On Iowa Press, Radio Iowa’s O. Kay Henderson followed Pfannenstiel’s question with a specific question about King saying on Friday that he doesn’t want Somali Muslim immigrants working in Iowa meat-packing plants.
“So as long as they’re preparing this pork for infidels, it helps send them to hell and it must make Allah happy,” King told Breitbart Radio. He finished by saying, “I don’t want people doing my pork that won’t eat it, let alone hope I go to hell for eating pork chops.”
Henderson asked Reynolds, “Do you have the same concern?”
“I don’t. I don’t agree with it. This would be one of those situations, one of the comments that he’d made that I absolutely don’t agree with,” Reynolds said. “And so, someone needs to ask him about that.”
David Yepsen, the host of the Iowa Public Television show, then asked Reynolds if King is “giving Iowa a bad name as a place to locate a business. Do you think it’s hurting Iowa’s economic development?”
Reynolds began her answer with a long, “Noooooo.” She then pivoted into a version of her stump speech about how vibrant the Iowa economy is. After her answer came to a close, the panel moved onto other topics.
It wasn’t so long ago that Reynolds was happy to embrace King. Introducing him as a campaign co-chair at her first election fundraiser in September — the same event where she called Iowa liberals “unhinged” — Reynolds said, “Congressman King. Defender of freedom, our conservative values, candid, independent, principled. You never have to question where that congressman stands.”
Reynolds partially owes her position as governor to King’s support. At the 2010 Iowa Republican Party convention, the more conservative members of the party were pushing Terry Branstad to choose longtime rightwing activist Bob Vander Plaats as lieutenant governor. But King, who is very influential with that wing of the state GOP, threw his support behind Reynolds, and was the party member who officially nominated Reynolds as Branstad’s running mate.
“We put on the same jersey today because we’re pulling together as a team,” King told the convention.

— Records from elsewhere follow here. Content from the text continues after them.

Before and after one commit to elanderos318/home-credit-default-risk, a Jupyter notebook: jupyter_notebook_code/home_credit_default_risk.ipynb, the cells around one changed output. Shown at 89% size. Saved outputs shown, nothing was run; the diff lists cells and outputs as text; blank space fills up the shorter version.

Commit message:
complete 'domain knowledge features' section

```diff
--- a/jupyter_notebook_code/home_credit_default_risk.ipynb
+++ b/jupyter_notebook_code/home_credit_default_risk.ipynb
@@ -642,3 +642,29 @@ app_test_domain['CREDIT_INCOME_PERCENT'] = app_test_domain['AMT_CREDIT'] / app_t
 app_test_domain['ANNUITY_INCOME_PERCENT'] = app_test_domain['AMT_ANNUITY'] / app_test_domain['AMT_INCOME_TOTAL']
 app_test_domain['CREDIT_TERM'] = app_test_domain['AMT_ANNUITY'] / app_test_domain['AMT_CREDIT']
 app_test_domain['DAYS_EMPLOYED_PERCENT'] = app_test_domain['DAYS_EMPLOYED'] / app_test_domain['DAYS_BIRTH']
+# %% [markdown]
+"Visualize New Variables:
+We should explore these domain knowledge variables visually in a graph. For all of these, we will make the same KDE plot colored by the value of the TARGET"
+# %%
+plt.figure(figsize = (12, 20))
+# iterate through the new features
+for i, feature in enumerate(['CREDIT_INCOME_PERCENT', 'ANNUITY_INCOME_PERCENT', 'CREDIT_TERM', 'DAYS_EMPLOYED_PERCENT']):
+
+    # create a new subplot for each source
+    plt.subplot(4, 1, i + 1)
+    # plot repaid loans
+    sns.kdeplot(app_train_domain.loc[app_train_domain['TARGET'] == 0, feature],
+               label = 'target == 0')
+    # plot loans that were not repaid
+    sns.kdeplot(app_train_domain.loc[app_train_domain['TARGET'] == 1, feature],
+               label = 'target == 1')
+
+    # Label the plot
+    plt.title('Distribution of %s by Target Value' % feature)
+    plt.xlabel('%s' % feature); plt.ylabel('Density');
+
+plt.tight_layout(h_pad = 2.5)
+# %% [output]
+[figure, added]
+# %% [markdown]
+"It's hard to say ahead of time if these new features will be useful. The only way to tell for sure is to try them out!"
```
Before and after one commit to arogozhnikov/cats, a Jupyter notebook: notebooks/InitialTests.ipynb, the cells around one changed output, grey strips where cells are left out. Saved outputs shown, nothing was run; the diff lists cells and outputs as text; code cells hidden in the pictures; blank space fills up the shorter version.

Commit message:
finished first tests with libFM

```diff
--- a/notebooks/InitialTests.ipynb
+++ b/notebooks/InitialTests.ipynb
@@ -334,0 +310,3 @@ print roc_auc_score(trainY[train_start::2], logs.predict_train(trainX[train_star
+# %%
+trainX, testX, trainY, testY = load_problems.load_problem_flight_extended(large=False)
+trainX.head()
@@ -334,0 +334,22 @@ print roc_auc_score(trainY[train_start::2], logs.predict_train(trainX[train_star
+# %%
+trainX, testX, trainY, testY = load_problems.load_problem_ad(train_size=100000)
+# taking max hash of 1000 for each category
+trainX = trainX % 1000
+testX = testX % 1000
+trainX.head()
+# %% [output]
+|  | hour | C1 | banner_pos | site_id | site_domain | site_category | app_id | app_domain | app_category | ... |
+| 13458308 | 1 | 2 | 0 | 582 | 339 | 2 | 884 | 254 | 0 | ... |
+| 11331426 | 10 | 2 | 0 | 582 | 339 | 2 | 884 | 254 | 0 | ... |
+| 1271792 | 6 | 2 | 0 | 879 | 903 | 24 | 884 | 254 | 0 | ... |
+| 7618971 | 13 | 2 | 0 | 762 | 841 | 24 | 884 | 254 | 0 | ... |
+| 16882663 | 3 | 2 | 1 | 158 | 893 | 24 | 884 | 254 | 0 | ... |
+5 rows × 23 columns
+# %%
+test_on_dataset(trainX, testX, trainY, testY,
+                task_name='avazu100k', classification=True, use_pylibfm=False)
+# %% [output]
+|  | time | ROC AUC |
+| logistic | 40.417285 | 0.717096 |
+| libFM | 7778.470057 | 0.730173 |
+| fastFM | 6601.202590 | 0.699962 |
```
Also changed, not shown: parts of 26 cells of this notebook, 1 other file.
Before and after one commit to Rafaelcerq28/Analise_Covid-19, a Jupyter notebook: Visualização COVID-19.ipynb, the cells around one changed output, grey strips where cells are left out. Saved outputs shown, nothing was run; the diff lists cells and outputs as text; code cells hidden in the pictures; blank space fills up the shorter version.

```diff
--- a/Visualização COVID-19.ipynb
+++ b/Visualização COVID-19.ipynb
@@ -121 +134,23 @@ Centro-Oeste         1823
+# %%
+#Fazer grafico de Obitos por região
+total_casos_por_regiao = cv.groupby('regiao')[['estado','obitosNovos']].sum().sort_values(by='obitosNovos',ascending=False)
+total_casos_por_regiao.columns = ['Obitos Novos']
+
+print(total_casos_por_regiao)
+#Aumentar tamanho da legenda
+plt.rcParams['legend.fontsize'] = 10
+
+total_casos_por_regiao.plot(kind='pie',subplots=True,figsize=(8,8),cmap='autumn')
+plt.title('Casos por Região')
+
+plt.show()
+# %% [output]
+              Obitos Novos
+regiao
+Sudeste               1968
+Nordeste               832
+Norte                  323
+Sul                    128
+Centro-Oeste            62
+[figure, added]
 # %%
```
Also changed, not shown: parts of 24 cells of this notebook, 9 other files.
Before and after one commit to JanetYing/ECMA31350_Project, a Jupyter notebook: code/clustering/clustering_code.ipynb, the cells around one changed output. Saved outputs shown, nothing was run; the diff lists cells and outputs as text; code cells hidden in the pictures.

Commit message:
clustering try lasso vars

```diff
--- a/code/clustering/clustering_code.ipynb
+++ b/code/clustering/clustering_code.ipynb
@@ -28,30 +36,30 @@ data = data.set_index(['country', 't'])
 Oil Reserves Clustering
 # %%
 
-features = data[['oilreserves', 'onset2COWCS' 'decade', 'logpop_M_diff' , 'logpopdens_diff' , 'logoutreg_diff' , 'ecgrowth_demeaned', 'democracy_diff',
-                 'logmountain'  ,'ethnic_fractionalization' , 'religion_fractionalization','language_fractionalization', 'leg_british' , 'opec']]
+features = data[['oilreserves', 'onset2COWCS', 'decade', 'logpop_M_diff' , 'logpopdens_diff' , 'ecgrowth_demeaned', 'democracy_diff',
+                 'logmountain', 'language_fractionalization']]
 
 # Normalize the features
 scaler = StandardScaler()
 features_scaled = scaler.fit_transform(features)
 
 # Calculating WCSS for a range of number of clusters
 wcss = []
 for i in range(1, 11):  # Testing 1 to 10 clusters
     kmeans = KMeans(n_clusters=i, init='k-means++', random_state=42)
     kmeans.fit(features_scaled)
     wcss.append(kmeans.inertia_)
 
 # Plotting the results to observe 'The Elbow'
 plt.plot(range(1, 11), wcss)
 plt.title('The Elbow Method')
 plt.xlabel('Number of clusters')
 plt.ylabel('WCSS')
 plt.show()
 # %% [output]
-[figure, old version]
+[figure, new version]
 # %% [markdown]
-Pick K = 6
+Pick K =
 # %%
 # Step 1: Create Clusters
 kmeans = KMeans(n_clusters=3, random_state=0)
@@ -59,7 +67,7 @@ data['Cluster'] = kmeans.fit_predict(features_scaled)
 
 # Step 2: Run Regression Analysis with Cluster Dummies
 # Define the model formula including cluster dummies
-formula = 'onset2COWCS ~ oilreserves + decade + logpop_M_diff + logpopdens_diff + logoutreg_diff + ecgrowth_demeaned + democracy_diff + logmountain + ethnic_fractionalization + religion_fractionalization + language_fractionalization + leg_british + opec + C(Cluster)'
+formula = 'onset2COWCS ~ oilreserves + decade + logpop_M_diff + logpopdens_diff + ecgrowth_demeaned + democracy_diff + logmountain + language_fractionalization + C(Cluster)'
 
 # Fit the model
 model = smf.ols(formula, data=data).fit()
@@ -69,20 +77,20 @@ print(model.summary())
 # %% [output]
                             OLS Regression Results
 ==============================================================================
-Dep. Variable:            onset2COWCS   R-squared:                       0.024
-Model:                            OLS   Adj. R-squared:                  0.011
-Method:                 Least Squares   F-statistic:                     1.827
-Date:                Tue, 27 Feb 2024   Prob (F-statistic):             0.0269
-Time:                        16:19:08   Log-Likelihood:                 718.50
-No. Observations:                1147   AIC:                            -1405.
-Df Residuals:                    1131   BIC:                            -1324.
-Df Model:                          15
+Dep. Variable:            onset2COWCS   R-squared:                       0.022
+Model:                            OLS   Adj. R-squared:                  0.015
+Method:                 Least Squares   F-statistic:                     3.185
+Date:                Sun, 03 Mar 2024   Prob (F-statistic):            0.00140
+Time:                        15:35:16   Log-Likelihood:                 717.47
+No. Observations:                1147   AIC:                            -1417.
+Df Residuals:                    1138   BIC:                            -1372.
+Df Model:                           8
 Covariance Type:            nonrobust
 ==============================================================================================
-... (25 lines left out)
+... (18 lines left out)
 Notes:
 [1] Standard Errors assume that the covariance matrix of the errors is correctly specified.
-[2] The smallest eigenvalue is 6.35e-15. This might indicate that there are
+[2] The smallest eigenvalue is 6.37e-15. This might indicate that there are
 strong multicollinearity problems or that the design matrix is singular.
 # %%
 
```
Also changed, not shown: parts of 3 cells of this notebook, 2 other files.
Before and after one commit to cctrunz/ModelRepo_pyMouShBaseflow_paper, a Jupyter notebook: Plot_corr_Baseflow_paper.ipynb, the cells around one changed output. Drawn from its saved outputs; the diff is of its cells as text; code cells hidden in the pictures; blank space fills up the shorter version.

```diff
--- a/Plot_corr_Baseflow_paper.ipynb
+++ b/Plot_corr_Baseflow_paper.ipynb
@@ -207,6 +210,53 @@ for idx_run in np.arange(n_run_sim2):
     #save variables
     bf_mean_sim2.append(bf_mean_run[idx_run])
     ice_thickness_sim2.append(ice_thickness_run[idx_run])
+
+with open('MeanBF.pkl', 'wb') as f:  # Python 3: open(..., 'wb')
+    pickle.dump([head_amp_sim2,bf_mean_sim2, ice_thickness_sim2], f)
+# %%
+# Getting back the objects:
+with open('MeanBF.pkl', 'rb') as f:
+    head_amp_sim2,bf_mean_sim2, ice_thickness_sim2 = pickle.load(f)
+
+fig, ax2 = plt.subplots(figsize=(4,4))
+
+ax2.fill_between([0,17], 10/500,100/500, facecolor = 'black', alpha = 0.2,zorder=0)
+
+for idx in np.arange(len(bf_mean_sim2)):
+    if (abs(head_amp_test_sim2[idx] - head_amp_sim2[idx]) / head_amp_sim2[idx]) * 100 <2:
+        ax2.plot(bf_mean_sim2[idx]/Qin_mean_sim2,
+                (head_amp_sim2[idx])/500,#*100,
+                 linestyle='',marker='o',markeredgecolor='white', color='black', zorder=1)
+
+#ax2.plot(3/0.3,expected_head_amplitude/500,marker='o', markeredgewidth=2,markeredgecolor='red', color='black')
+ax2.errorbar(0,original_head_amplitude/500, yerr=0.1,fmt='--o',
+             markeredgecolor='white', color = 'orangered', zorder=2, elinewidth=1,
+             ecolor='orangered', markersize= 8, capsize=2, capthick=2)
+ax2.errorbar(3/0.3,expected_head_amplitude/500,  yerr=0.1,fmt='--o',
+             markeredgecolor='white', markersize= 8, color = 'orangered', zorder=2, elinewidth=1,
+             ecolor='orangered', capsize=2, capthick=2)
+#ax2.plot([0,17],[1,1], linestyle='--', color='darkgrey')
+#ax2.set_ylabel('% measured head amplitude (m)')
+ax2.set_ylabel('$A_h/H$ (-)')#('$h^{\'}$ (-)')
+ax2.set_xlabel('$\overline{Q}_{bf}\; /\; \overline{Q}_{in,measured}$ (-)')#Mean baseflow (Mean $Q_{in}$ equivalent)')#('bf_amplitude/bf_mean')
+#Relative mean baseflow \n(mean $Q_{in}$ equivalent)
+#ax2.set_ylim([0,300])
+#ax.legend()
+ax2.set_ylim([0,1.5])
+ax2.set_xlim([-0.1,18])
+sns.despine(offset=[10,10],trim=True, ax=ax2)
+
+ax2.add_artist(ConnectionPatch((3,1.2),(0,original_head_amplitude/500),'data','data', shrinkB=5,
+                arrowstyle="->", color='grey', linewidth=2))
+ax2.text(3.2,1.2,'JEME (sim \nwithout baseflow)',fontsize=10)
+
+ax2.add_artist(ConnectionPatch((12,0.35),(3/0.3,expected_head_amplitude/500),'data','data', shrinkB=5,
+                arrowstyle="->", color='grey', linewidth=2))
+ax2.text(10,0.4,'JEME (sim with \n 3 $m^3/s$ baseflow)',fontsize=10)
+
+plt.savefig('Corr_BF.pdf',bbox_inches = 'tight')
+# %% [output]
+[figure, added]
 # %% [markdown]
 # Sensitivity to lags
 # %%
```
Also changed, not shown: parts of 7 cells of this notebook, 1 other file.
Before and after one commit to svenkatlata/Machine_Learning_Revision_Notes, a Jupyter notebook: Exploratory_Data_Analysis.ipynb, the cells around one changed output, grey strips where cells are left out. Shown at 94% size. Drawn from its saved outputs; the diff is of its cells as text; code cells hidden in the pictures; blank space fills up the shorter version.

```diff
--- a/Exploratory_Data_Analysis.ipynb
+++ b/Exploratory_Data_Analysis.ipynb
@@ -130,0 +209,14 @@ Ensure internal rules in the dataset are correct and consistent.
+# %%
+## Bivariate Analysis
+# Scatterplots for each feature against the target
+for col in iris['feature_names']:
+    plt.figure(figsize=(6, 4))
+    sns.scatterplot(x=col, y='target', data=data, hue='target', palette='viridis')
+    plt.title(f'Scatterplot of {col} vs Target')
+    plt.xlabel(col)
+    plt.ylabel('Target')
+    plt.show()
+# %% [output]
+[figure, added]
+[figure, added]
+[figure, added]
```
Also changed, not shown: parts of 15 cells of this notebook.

Although Reynolds has avoided repudiating King or removing him as a campaign co-chair, it seems unlikely she’ll being using that jersey metaphor anytime soon.